"Bearing in mind the limitations when extrapolating these results found in experimental animals to humans, the data from this study could explain the appearance in healthy pregnant women of alterations in plasma levels of proteins at risk in the development of  preeclampsia, and that these alterations would be a consequence of a high consumption of fructose by their mothers during gestation," indicates Bocos.

During pregnancy, the placenta undergoes changes in vascularization that promote and regulate the circulation of blood between the mother and the fetus. In this process of vasculogenesis and angiogenesis activation, the balance between pro- and anti-angiogenic factors is fundamental. Preeclampsia is a complication that can occur during pregnancy, characterized by, among other symptoms, hypertension, and is one of the leading causes of maternal and fetal mortality. This, together with the scarcity of effective treatments, highlights the key role of research in elucidating the mechanisms involved in its pathogenesis and the risk factors that favor the appearance of this disease, as well as studying possible therapeutic targets for its treatment.

"The present study demonstrates that fructose consumption during gestation alters placental production of H2S, a gasotransmitter with anti-inflammatory and vasodilatory properties and, therefore, considered a protective agent. Furthermore, the production and levels of proteins related to the development of preeclampsia, in both the placenta and plasma respectively, were also found to be affected," explains Professor Carlos Bocos.

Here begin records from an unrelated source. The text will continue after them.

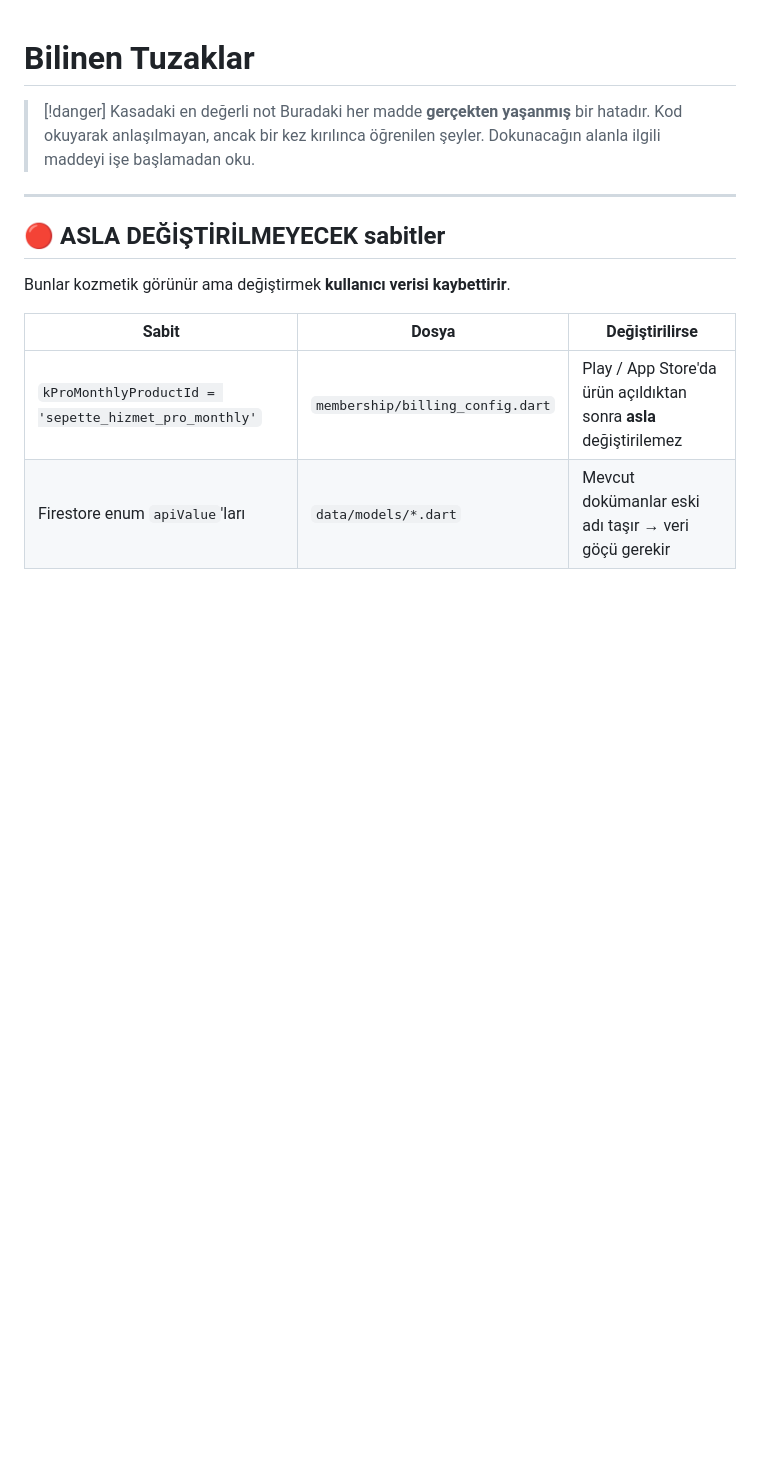
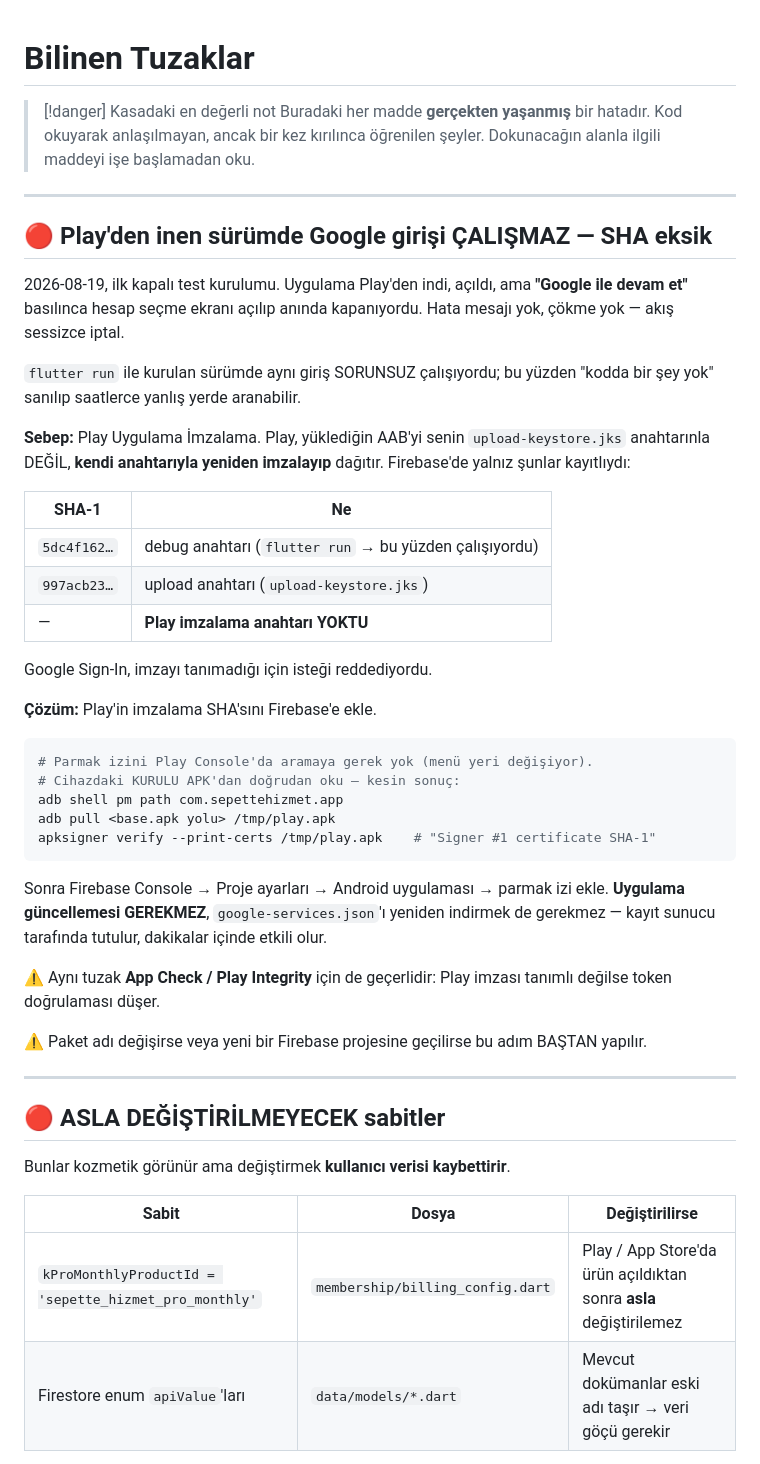
Before and after one commit to yusfylmz1-git/alljob, a Markdown page: vault/05-Operasyon/Bilinen-Tuzaklar.md, the part around the change. Drawn GitHub-style; blank space fills up the shorter version.

Commit message:
Kasa: Play imzalama SHA'si eksikken Google girisi sessizce iptal olur
Ilk kapali test kurulumunda cihaz bulgusu: Play'den inen surumde "Google ile
devam et" ekrani acilip aninda kapaniyordu, hata mesaji yoktu. flutter run
ile kurulan surumde ayni akis calisiyordu - bu yuzden kodda aranabilirdi.

Sebep: Play, AAB'yi upload anahtariyla degil KENDI anahtariyla yeniden
imzalayip dagitiyor. Firebase'de yalniz debug + upload SHA'lari kayitliydi;
Play'inki yoktu ve Google Sign-In imzayi tanimadigi icin reddediyordu.

Cozum uygulandi (Firebase'e eklendi, uygulama guncellemesi gerekmedi).
Nota parmak izini Play Console'da aramadan cihazdaki APK'dan okuma yontemi
de yazildi - menu yeri degisiyor, apksigner kesin sonuc veriyor.

Co-Authored-By: Claude Opus 5 <noreply@anthropic.com>

````diff
--- a/vault/05-Operasyon/Bilinen-Tuzaklar.md
+++ b/vault/05-Operasyon/Bilinen-Tuzaklar.md
@@ -4,6 +4,50 @@
 > Buradaki her madde **gerçekten yaşanmış** bir hatadır. Kod okuyarak
 > anlaşılmayan, ancak bir kez kırılınca öğrenilen şeyler. Dokunacağın alanla
 > ilgili maddeyi işe başlamadan oku.
+
+---
+
+## 🔴 Play'den inen sürümde Google girişi ÇALIŞMAZ — SHA eksik
+
+2026-08-19, ilk kapalı test kurulumu. Uygulama Play'den indi, açıldı, ama
+**"Google ile devam et"** basılınca hesap seçme ekranı açılıp anında
+kapanıyordu. Hata mesajı yok, çökme yok — akış sessizce iptal.
+
+`flutter run` ile kurulan sürümde aynı giriş SORUNSUZ çalışıyordu; bu yüzden
+"kodda bir şey yok" sanılıp saatlerce yanlış yerde aranabilir.
+
+**Sebep:** Play Uygulama İmzalama. Play, yüklediğin AAB'yi senin
+`upload-keystore.jks` anahtarınla DEĞİL, **kendi anahtarıyla yeniden
+imzalayıp** dağıtır. Firebase'de yalnız şunlar kayıtlıydı:
+
+| SHA-1 | Ne |
+|---|---|
+| `5dc4f162…` | debug anahtarı (`flutter run` → bu yüzden çalışıyordu) |
+| `997acb23…` | upload anahtarı (`upload-keystore.jks`) |
+| — | **Play imzalama anahtarı YOKTU** |
+
+Google Sign-In, imzayı tanımadığı için isteği reddediyordu.
+
+**Çözüm:** Play'in imzalama SHA'sını Firebase'e ekle.
+
+```bash
+# Parmak izini Play Console'da aramaya gerek yok (menü yeri değişiyor).
+# Cihazdaki KURULU APK'dan doğrudan oku — kesin sonuç:
+adb shell pm path com.sepettehizmet.app
+adb pull <base.apk yolu> /tmp/play.apk
+apksigner verify --print-certs /tmp/play.apk    # "Signer #1 certificate SHA-1"
+```
+
+Sonra Firebase Console → Proje ayarları → Android uygulaması → parmak izi
+ekle. **Uygulama güncellemesi GEREKMEZ**, `google-services.json`'ı yeniden
+indirmek de gerekmez — kayıt sunucu tarafında tutulur, dakikalar içinde
+etkili olur.
+
+⚠️ Aynı tuzak **App Check / Play Integrity** için de geçerlidir: Play imzası
+tanımlı değilse token doğrulaması düşer.
+
+⚠️ Paket adı değişirse veya yeni bir Firebase projesine geçilirse bu adım
+BAŞTAN yapılır.
 
 ---
 
````
Also changed, not shown: docs/TESTCI_REHBERI.md (+12 -4 lines).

Thus, maternal fructose consumption during gestation was sufficient to promote in offspring, at the placental level, the synthesis and release of several factors that would contribute to worsening the vascularization process that ensures a correct gestation. 

It is worth noting that these results demonstrate the relevance of studying placental H2S production to fully understand the involvement of this gasotransmitter in the physiological and/or pathological evolution of gestation. Likewise, the alterations observed in these pregnant women reinforce the need to include in clinical practice a recommendation to reduce fructose consumption during pregnancy, mainly in sweetened beverages and processed foods, thus avoiding a possible risk factor in the development of preeclampsia. In this way, as is already the case with cans of energy drinks, this study advocates the inclusion of a warning on cans of sugar-sweetened soft drinks and fruit juices discouraging their consumption during pregnancy. 

Professor Carlos Bocos leads the NUTRIPRO research group at CEU San Pablo University, composed of professors and researchers Paola Otero, María Isabel Panadero, Elena Fauste, and two doctoral students, Madelín Pérez-Armas and Cristina Donis.


More information:

Pérez-Armas, M.; Fauste, E.; Donis, C.; Rodrigo, S.; Rodríguez, L.; Álvarez-Millán, J.J.; Panadero, M.I.; Otero, P.; Bocos, C. Fructose Consumption Affects Placental Production of H2S: Impact on Preeclampsia-Related Parameters. Nutrients 2024, 16, 309.

Palabras clave Pregnancy Fructose Food Preeclampsia Research